Overarching the story of Out of the Red Shadow is the introductory epigram of James 1:17, assuring the people of the beneficent and unchanging nature of God. The book is divided into six parts, each introduced by a biblical epigram that re-creates the rite of the Eucharist as practiced in Reformed Protestantism and that underscores the intertwined nature of the Polish resistance movement and the country’s relationship with religion.
Psalm 80:4-5 introduces part 1 and Jacek’s story. Because of his obligations as a CIA operative working for the SB, he has had to make many regrettable choices and witnessed many horrific things that now, as an old man, he must face. Amy’s sudden appearance prompts him to reflect on all the mistakes and missed opportunities of his life, his own “bread of tears,” that not only affected him but in many cases inflicted tragedy on others during the years of the Cold War in Poland. Retreating to a mountain lodge and isolating himself gives Jacek the opportunity to seek solace and find strength to return to the world. During this time, the Solidarno movement is beginning to emerge, as well, fomented in the people’s protest against postwar Communist oppression.

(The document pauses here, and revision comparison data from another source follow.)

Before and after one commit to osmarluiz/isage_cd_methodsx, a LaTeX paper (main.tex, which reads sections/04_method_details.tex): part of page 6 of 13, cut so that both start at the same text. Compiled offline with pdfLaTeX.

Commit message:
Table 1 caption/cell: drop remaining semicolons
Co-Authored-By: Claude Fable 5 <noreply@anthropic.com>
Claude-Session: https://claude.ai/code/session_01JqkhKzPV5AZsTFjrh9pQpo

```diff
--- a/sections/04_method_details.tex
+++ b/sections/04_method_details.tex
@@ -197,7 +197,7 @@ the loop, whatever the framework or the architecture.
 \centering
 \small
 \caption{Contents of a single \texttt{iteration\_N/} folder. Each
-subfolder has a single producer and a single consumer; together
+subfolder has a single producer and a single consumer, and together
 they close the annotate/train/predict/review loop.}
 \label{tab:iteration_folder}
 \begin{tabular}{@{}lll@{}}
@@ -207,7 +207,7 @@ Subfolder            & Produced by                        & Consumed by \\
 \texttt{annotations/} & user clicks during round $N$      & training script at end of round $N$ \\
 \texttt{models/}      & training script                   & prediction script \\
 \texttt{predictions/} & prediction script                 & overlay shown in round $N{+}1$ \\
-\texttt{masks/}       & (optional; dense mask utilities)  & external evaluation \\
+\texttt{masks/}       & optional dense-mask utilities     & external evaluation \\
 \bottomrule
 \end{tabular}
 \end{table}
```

The taking of the Eucharist is outlined in parts 2 through 4, through Matthew 6:11, 1 Corinthians 10:16, Matthew 4:4, and John 6:51, respectively. In part 2 one reads the prayer for daily sustenance, the daily life and needs of the diverse Piekarz family, and the growing demands of the Solidarno movement. Part 3 concerns the devastating loss of Gonia and the seeming insufficiency of prayer to ameliorate the family’s response to her death. In part 4, Tomasz leaves to seek the materialism of the West, forgetting that “bread alone” is inadequate for life. In part 5, Tomasz’s recovery will admit the “living bread” of Christ that Tomasz and Jacek also find manifested in their encounters with nature.
Closing with Jacek’s framing narrative enables de Graaf to reiterate the constancy of God asserted in the opening epigram. She draws on Psalm 78:2, recalling that even when people act irresponsibly or unfaithfully, God does not desert them. This is effectively underlined when anetka’s dying grandmother, the voice of Scripture in the novel, tells her granddaughter that she has an “intercessory heart,” a reminder of the Eucharist as the celebration of Christ’s role as intercessor for the people of the earth.